Red Sox first baseman Hanley Ramirez hit three two-run home runs on Wednesday night at Fenway Park, helping the Giants win a slugfest against the Giants, 11-7. Ramirez also made a trio of nifty defensive plays.
Ramirez’s first homer went out to right-center field in the bottom of the second off of Giants starter Matt Cain, breaking a scoreless tie. Robbie Ross, Jr. caught it with his hat in the Red Sox bullpen. The second dinger was a no-doubter to center field, boosting his team’s lead from 3-0 to 5-0. Number three was hooked down the left field line, just barely scraping over the Green Monster, putting the Red Sox further ahead, 10-7.
Ramirez didn’t have a three-homer game to his credit until Wednesday night. It was almost two months since the last time a member of the Red Sox went deep three times. Mookie Betts accomplished the feat against the Orioles on May 31.

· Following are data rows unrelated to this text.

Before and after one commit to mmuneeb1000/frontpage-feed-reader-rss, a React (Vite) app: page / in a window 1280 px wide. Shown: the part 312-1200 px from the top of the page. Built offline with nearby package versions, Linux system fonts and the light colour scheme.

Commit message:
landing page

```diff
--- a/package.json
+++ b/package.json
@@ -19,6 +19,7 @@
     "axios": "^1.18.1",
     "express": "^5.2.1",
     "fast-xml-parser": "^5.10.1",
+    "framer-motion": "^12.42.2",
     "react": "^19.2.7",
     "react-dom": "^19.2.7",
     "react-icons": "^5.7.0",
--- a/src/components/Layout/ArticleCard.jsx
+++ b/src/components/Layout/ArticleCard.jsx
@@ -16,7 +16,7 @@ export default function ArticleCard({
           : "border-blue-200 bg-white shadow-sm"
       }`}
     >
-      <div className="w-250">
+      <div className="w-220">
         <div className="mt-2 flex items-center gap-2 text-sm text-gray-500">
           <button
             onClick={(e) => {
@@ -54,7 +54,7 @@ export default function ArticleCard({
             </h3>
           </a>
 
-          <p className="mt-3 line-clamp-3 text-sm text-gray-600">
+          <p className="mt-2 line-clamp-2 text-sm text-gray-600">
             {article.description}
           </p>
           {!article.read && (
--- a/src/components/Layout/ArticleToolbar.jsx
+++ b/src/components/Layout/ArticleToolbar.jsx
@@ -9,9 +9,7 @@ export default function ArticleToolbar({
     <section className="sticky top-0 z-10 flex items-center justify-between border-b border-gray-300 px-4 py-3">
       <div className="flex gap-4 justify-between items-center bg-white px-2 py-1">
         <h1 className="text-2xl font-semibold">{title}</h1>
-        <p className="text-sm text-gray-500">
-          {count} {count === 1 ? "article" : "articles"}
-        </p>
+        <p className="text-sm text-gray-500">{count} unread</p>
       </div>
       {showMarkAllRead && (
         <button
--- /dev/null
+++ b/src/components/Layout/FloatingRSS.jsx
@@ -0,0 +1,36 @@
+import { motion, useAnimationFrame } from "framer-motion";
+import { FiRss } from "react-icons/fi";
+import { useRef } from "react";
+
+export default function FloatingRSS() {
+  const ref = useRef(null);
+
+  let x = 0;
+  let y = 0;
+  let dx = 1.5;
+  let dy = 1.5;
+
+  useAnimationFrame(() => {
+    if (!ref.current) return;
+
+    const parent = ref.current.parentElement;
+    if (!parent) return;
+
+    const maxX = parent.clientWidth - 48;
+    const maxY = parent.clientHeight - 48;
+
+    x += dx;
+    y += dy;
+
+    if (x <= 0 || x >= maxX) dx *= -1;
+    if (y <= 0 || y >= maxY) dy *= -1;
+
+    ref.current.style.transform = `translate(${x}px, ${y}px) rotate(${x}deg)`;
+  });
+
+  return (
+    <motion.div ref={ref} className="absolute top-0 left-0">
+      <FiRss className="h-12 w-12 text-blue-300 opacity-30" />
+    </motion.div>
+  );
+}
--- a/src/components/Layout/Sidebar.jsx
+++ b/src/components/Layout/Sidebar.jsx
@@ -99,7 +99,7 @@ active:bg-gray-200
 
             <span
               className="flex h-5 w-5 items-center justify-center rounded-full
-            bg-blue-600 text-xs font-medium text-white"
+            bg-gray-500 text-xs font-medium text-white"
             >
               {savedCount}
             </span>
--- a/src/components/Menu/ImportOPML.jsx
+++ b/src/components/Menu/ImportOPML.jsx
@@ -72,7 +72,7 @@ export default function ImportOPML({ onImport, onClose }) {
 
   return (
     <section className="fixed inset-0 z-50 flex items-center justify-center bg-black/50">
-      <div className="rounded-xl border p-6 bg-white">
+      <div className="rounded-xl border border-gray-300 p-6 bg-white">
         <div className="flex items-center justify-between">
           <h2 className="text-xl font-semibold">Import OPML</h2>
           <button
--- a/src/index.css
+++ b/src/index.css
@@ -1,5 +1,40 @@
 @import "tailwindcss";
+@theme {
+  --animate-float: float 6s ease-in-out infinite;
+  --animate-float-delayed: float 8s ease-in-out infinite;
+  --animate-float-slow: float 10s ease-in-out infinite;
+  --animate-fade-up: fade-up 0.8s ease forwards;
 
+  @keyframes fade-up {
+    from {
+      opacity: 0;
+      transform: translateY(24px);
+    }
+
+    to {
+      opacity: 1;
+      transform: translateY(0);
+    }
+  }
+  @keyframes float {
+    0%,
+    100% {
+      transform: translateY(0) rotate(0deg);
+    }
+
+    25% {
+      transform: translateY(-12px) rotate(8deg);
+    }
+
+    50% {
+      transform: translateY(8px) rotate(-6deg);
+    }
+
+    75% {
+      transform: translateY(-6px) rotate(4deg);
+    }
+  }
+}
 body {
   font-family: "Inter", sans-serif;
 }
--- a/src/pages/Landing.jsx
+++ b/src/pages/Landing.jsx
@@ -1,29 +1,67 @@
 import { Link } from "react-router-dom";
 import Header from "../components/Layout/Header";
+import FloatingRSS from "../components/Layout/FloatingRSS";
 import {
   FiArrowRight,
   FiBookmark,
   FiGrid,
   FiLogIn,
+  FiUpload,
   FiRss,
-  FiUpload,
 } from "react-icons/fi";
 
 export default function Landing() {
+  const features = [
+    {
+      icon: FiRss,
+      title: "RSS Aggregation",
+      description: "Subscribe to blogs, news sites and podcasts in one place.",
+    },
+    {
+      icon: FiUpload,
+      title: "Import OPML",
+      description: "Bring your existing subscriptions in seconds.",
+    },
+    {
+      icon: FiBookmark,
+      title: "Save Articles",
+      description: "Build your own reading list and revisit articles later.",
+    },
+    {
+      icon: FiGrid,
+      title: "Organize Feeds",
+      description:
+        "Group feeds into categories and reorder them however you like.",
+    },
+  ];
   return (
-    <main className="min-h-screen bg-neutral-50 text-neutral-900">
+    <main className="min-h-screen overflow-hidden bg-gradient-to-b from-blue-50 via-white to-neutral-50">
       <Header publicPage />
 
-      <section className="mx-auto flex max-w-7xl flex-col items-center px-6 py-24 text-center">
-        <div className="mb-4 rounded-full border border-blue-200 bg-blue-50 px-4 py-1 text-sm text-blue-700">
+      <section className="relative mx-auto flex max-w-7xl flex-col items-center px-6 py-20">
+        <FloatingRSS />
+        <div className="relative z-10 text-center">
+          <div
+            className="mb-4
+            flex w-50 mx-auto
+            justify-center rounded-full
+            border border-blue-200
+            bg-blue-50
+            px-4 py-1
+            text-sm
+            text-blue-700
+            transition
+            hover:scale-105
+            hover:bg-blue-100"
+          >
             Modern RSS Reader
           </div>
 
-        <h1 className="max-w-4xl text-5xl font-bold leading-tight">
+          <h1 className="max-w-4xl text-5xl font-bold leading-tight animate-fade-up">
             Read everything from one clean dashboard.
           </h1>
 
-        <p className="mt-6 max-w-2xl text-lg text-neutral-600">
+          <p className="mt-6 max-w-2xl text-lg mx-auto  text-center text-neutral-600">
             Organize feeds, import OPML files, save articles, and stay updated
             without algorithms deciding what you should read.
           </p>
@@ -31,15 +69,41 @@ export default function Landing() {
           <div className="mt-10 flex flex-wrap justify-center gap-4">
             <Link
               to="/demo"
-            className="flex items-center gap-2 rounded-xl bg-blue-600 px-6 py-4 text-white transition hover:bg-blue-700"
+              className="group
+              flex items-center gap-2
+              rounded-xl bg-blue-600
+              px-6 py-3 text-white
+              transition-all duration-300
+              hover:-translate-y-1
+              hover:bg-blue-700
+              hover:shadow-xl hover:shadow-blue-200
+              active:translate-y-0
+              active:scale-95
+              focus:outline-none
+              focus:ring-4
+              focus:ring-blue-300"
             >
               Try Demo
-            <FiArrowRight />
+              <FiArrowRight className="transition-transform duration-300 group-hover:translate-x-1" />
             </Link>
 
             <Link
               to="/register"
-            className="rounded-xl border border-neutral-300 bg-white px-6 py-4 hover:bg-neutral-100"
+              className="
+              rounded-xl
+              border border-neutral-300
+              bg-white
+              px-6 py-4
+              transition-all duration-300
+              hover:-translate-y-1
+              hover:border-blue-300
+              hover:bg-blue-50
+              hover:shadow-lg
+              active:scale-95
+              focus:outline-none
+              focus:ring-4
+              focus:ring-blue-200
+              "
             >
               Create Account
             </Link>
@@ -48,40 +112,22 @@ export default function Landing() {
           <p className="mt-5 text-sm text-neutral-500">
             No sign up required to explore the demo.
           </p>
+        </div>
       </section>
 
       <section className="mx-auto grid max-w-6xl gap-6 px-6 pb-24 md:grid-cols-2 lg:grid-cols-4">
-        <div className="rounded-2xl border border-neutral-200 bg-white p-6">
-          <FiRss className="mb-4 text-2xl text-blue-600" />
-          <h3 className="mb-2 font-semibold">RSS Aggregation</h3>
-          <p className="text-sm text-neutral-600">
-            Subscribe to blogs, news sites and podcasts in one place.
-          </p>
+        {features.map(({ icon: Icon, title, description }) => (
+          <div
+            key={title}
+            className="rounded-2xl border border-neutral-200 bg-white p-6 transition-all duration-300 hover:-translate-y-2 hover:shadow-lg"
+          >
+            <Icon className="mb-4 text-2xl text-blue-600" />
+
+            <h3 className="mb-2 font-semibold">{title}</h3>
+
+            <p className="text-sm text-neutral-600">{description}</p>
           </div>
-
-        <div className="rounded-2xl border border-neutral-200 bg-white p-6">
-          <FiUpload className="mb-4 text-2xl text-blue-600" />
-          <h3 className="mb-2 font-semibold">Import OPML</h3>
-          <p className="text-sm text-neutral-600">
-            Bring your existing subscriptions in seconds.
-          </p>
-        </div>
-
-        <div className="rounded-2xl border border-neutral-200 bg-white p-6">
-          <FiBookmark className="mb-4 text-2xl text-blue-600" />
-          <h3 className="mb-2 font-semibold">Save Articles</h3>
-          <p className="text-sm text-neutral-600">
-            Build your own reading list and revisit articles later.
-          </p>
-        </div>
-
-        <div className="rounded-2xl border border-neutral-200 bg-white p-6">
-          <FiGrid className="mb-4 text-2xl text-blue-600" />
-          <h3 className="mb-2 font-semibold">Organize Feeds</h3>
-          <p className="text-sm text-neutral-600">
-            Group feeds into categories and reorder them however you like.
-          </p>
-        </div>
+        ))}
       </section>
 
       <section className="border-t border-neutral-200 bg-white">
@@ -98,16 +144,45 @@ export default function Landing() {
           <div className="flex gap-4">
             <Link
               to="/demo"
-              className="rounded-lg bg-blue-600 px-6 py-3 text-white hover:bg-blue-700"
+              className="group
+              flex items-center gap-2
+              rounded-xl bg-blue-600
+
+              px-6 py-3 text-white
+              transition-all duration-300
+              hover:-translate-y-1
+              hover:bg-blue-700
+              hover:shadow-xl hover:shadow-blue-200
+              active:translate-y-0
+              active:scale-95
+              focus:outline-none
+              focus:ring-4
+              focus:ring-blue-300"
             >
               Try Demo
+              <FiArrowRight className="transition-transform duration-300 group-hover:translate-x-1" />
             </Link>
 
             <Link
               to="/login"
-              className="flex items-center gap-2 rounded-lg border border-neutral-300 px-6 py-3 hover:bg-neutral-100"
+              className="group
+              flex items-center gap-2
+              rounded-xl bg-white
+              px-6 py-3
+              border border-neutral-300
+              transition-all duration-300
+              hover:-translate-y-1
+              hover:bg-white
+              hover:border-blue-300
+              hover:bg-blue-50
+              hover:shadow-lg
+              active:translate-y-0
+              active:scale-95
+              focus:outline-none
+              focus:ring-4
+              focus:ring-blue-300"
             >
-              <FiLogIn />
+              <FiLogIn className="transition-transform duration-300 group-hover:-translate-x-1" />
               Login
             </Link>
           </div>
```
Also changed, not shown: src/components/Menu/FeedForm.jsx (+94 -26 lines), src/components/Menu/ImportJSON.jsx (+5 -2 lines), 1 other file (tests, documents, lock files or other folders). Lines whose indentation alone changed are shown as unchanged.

With Wednesday’s offensive barrage, Ramirez is now batting .285/.362/.451 with 11 home runs and 54 RBI in 370 plate appearances.
Nationals outfielder Bryce Harper joined the 20-homer club in style, clubbing a 3-1 Bud Norris fastball into the third deck in right field at Nationals Park for a two-run homer, breaking a scoreless tie in the first inning.

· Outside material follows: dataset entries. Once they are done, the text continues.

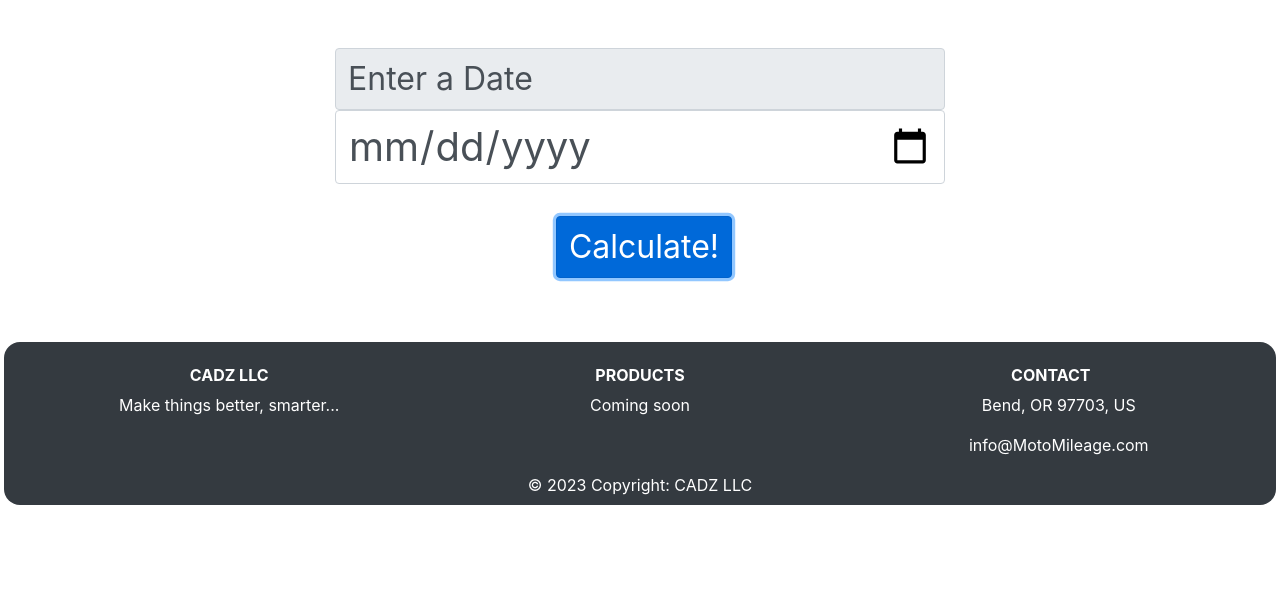
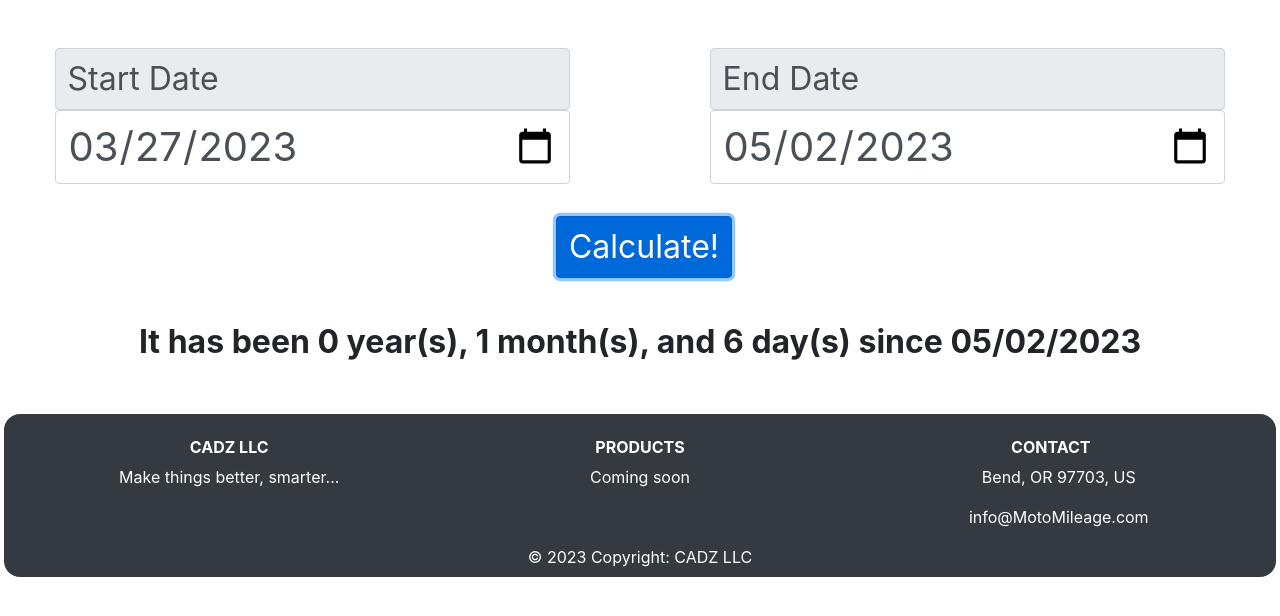
Before and after one commit to n0119566/days-since, a plain HTML site: page index.html in a window 1280 px wide. Both pictures are taken after a click on the button "Calculate!". Shown: the part 162-778 px from the top of the page. Drawn offline with Linux system fonts and the light colour scheme.

Commit message:
Added second date field for flexibility. Added random default values

```diff
--- a/assets/javascript/exactAge.js
+++ b/assets/javascript/exactAge.js
@@ -6,9 +6,10 @@
  *
  * Base code courtesy of Kevin Leary - https://www.kevinleary.net/blog/javascript-age-birthdate-mm-dd-yyyy/
  */
-function exactAge(inputDate) {
-  let startDate = new Date(new Date(inputDate).toISOString().substr(0, 10));
-  const endingDate = new Date().toISOString().substr(0, 10); // YYYY-MM-DD
+function exactAge(inputStartDate, inputEndDate) {
+  let startDate = new Date(new Date(inputStartDate).toISOString().substr(0, 10));
+  let endingDate = new Date(new Date(inputEndDate).toISOString().substr(0, 10));
+
   let endDate = new Date(endingDate);
   if (startDate > endDate) {
     const swap = startDate;
--- a/assets/javascript/main.js
+++ b/assets/javascript/main.js
@@ -3,11 +3,15 @@
 const calcDate = document.querySelector("#calcDate");
 const isToday = document.querySelector("#today");
 const date = document.querySelector("#date");
+const startDate = document.querySelector("#startDate");
+
 
 // When the Calcuate button is clicked button is clicked
 calcDate.addEventListener("click", () => {
+  let end = date.value;
+  let start = startDate.value;
 
-  const exactTime = exactAge(date.value);
+  const exactTime = exactAge(start, end);
 
   // Get difference between entered dated and todays date in milliseconds
   let diff = calculateDays(date.value);
@@ -30,9 +34,14 @@ calcDate.addEventListener("click", () => {
   }
 });
 
+document.addEventListener("DOMContentLoaded", () => {
+  startDate.value = "2023-03-27";
+  date.value = new Date().toISOString().split('T')[0];
+});
+
 // Calculate difference time difference between today and passed date
-function calculateDays(date) {
-  return new Date() - Date.parse(date);
+function calculateDays(startDate, endDate) {
+  return Date.parse(startDate) - Date.parse(endDate);
 }
 
 // Format a date string from yyyy-mm-dd to mm/dd/yyyy
--- a/index.html
+++ b/index.html
@@ -16,15 +16,20 @@
         <p></p>
         <h3>Calculate days between a date and today</h3>
       </div>
-      <div class="text-center">
-        <div class="mb-3 col-md-6 mx-auto">
-          <label class="input-group-text" for="date">Enter a Date</label>
+      <div class="row text-center">
+        <div class="mb-3 col-md-5 mx-auto">
+          <label class="input-group-text" for="startDate">Start Date</label>
+          <input class="form-control" type="date" id="startDate" />
+        </div>
+        <div class="mb-3 col-md-5 mx-auto">
+          <label class="input-group-text" for="date">End Date</label>
           <input class="form-control" type="date" id="date" />
         </div>
-        <div class="mb-4 pt-3 pb-3">
+      </div>
+        <div class="mb-4 pt-3 pb-3 text-center">
           <button class="ml-2 btn btn-primary" id="calcDate">Calculate!</button>
         </div>
-      </div>
+
       <p class="total" id="total"></p>
     </div>
 
```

It’s the 23-year-old’s fourth 20-homer season. As Jorge Castillo of the Washington Post notes, Harper is the 12th player in baseball history to have four 20-homer seasons before his 24th birthday.

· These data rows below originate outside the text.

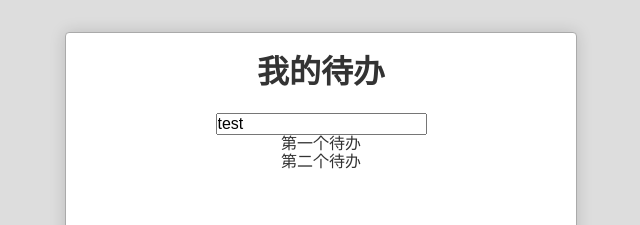
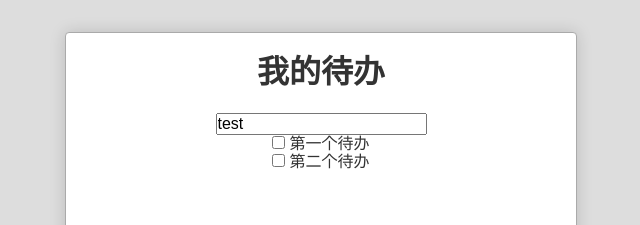
Before and after one commit to dandanloveJM/webpack-demo, a React (Create React App) app: page / in a window 1280 px wide. Shown: the top 225 px of the page, without its empty margins (319-959 px from the left). Built offline with nearby package versions, Linux system fonts and the light colour scheme.

Commit message:
标记为已完成或未完成

```diff
--- a/src/App.js
+++ b/src/App.js
@@ -16,12 +16,14 @@
         {id:2, title:'第二个待办'}
       ]
     }
+
   }
   render() {
+    let Todo = this
     let todos = this.state.todoList.map(function(item, index){
       return (
-        <li>
-          <TodoItem todo={item}/>
+        <li key={index}>
+          <TodoItem todo={item} onToggle={Todo.toggle.bind(Todo)} />
         </li>
       )
     })
@@ -38,6 +40,10 @@
         </ol>
       </div>
     );
+  }
+  toggle(e,todo){
+    todo.status = todo.status === 'completed'? '' : 'completed'
+    this.setState(this.state)
   }
   addTodo(event){
     this.state.todoList.push({
@@ -59,6 +65,7 @@
       todoList: this.state.todoList
     })
   }
+
 }
 
 export default App;
--- a/src/TodoItem.js
+++ b/src/TodoItem.js
@@ -2,7 +2,15 @@
 
 class TodoItem extends Component {
     render(){
-        return <div>{this.props.todo.title}</div>
+        return (
+            <div>
+            <input type="checkbox" checked={this.props.todo.status === 'completed'}
+            onChange={this.toggle.bind(this)}/> {this.props.todo.title}
+            </div>
+        )
+    }
+    toggle(e){
+        this.props.onToggle(e, this.props.todo)
     }
 }
 export default TodoItem
```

Harper entered Wednesday’s action batting .248/.390/.471 with 19 homers and 52 RBI, as well as 72 walks to lead the majors.
Mariners outfield prospect Kyle Lewis will miss the rest of the season due to a torn ACL as well as a torn medial and lateral meniscus in his right knee, MLB.com’s Greg Johns reports.
Lewis, 21, was selected in the first round — 11th overall — in the 2016 draft. He got off to an outstanding start with Single-A Everett, batting .299/.385/.530 with 16 extra-base hits, 26 RBI, and 26 runs scored in 135 plate appearances.
For his performance with Mercer University, Lewis earned the Golden Spikes award, which honors the top amateur baseball player in the United States. He’s the first winner of the award to come from the Southern Conference.